Rule number one: One foot should always touch the ground. Rule number two: No mistake! Or as walking footballers put it:
“That one refrains from physical contact because most of them have physical limitations such as heart attacks, heart attacks, strokes, joint injuries, artificial joints, etc.”
But walking football is not entirely bodily either. Players accidentally fail because they are limited in their movements due to their age.
The Berlin football club FV Wannsee has had a walking football division since 2019. It was created by Michael Raetsch, 77. Due to various physical disabilities, he had actually decided to hang up his football boots.
“But then the doctor diagnosed me with diabetes, and it requires a lot of exercise again, and that’s how I got into walking football.”
He found his teammates through a newspaper ad. And now has a squad of 22 men, the youngest 60, the oldest 78. Among them absolute beginners like Michael Pons.
“Secretly it was always my desire to play on a football team, I was not allowed to do that as a child because my parents were against it, and now in old age I saw the chance, I was obviously excited, I said: take it. Gather courage, do it, and then I said: It’s actually the right thing to do: I’m on the ball, I’m in a team, and therefore: It’s just fun. ”
“I’m still short of breath, I have problems with high blood pressure, and when I really step on the gas, it does not work anymore. I have been a coach for years, 20 years as a youth coach, an active football player for 50 years and at some point. way, of course, you ask yourself afterwards: What else can you do as a sport? So go-to football: It’s great that it exists. ”
The German Football Association awarded the FV Wannsee Sepp Herberger certificate this year. In recognition of services for the integration of disabled footballers, as set out in the explanatory memorandum. Treasurer Miriam Röser is proud of her walking football players.
“I’m totally impressed with what the men are doing here, and the presence they have and the attention they get for this new kind of football, I think it’s really great.”
Seven teams now play walking football in the capital. Not as many as in the UK, there are about a thousand there, but growing slowly. The Berlin Football Association promotes the establishment of walking football teams. Philipp Reis, until recently the association’s inclusion manager, offers short training courses on, for example, walking football.

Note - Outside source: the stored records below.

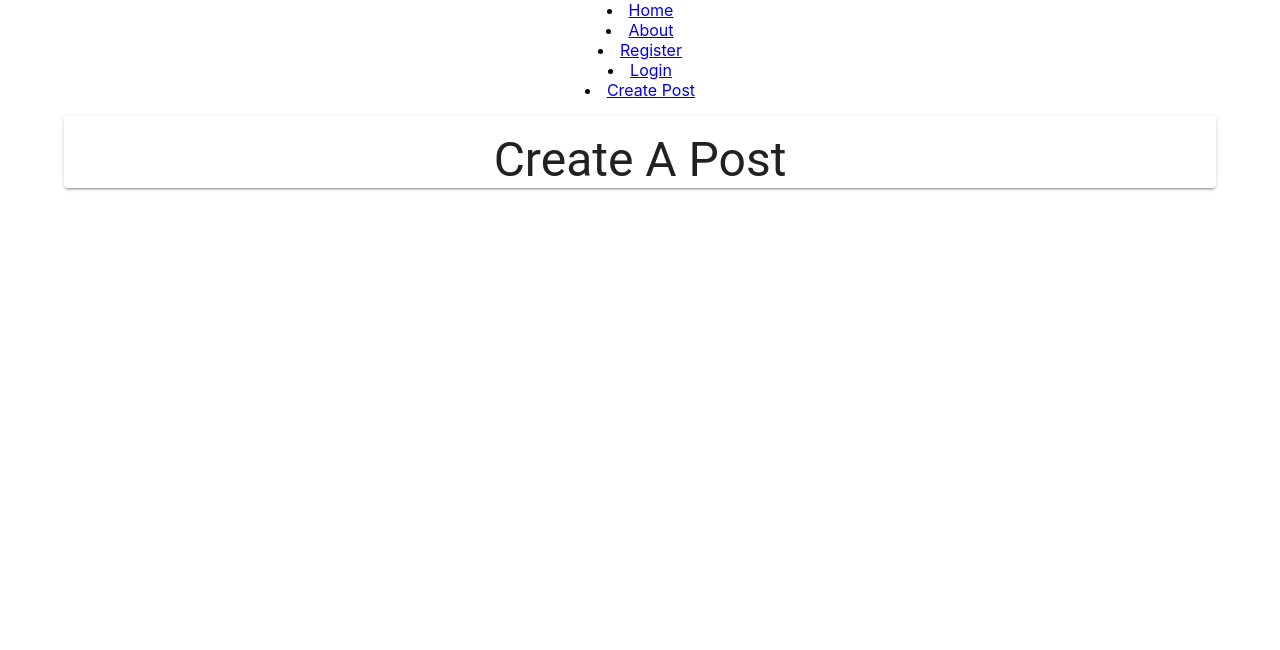
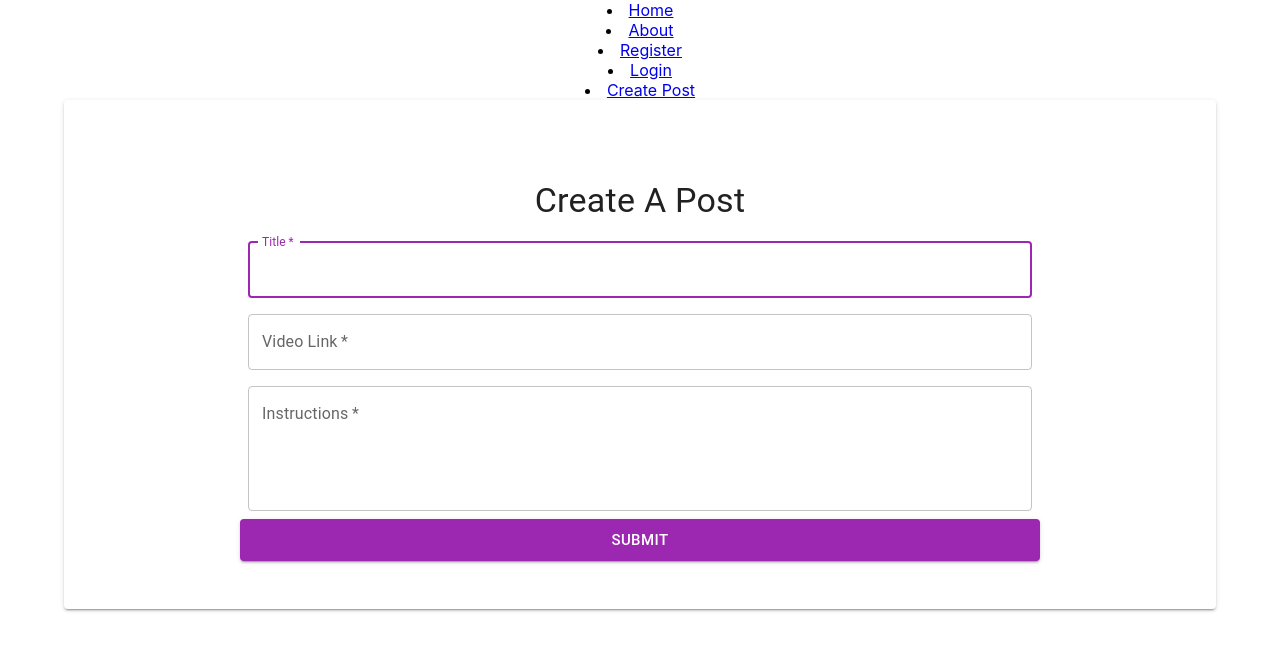
Before and after one commit to winny1212/client-frontend, a React (Create React App) app: page /create in a window 1280 px wide. Shown: the top 650 px of the page. Built offline with nearby package versions, Linux system fonts and the light colour scheme.

Commit message:
Form page is created

```diff
--- a/src/views/form/Form.js
+++ b/src/views/form/Form.js
@@ -1,20 +1,90 @@
-import React from 'react';
+import React, { useState } from 'react';
 
 // Custom style hook
 import useStyles from './styles';
 
 // Material UI
-import { Paper, Container, TextField, Typography } from '@mui/material';
+import { Paper, Container, TextField, Typography, Button } from '@mui/material';
 
 function Form() {
+  // Invoke the styles
   const classes = useStyles();
+
+  // Post state
+  const [postData, setPostData] = useState({
+    title: '',
+    videoLink: '',
+    instructions: '',
+  });
+
+  const handleSubmit = (e) => {
+    e.preventDefault();
+    console.log('Submitted');
+    console.log(postData);
+  };
+
+  function handleChange(event) {
+    const { name, value } = event.target;
+    setPostData((prev) => ({
+      ...prev,
+      [name]: value,
+    }));
+  }
 
   return (
     <Container fixed>
-      <Paper elevation={2}>
-        <Typography variant="h3" gutterBottom component="div" pt={2} mt={2}>
-          Create A Post
-        </Typography>
+      <Paper elevation={2} className={classes.paper}>
+        <form
+          className={`${classes.form} ${classes.root}`}
+          autoComplete="off"
+          noValidate
+          onSubmit={handleSubmit}
+        >
+          <Typography variant="h4" gutterBottom component="div" pt={2} mt={2}>
+            Create A Post
+          </Typography>
+          <TextField
+            autoFocus={true}
+            fullWidth
+            required
+            variant="outlined"
+            name="title"
+            autoComplete="off"
+            label="Title"
+            color="secondary"
+            onChange={(e) => handleChange(e)}
+          />
+          <TextField
+            fullWidth
+            required
+            variant="outlined"
+            name="videoLink"
+            autoComplete="off"
+            label="Video Link"
+            color="secondary"
+            onChange={(e) => handleChange(e)}
+          />
+          <TextField
+            name="instructions"
+            variant="outlined"
+            label="Instructions"
+            color="secondary"
+            fullWidth
+            multiline
+            rows={4}
+            required
+            onChange={(e) => handleChange(e)}
+          />
+          <Button
+            type="submit"
+            color="secondary"
+            variant="contained"
+            size="large"
+            fullWidth
+          >
+            Submit
+          </Button>
+        </form>
       </Paper>
     </Container>
   );
--- a/src/views/form/styles.js
+++ b/src/views/form/styles.js
@@ -1,5 +1,19 @@
 import { makeStyles } from '@material-ui/core';
 
 export default makeStyles((style) => ({
-  mainContainer: {},
+  form: {
+    maxWidth: '800px',
+    margin: '2rem auto',
+    display: 'flex',
+    flexWrap: 'wrap',
+    justifyContent: 'center',
+  },
+  root: {
+    '& .MuiTextField-root': {
+      margin: style.spacing(1),
+    },
+  },
+  paper: {
+    padding: style.spacing(2),
+  },
 }));
```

“You can still learn in old age, and technique, passing is the most important thing in walking football. It means: passing exercises are a part of every training session, and then always something when everyone is very much on the ball.”
Do not run free, he explains to the participants that walking freely is a top priority. A pass into the free space or into the interface of the defense: in vain.
“A moment ago I was playing a ball down the race, my poor colleague could not get it, go, you have to start a little from scratch.”
Stefan Sielschott, 43, had to give up football at a young age due to knee and hip problems, and now he dares to do it again.
“I happened to see something on TV about walking football and thought it might be something for me, tried it once in Mariendorf, it was a lot of fun, and then it made sense to say: Yes, yes, maybe I can do it in our home club, in front of my door in the neighborhood, maybe we can start something there and also build a group. ”
He has now acquired the necessary skills in the short run. His club, BSC Kickers Schöneberg, can be happy. And football coach Philipp Reis is convinced: Walking football will inspire many more.
“Then you think: You go for a walk, play the ball back and forth. And it’s not fun. And as soon as you try it yourself, and after ten minutes of play and go fast across the court, you are out of breath, and when it is just as fun to score goals as it is in regular football, kind of set it in motion for me.And then I thought: If it’s such a big success in England, why should it not be such a big success in Berlin ? “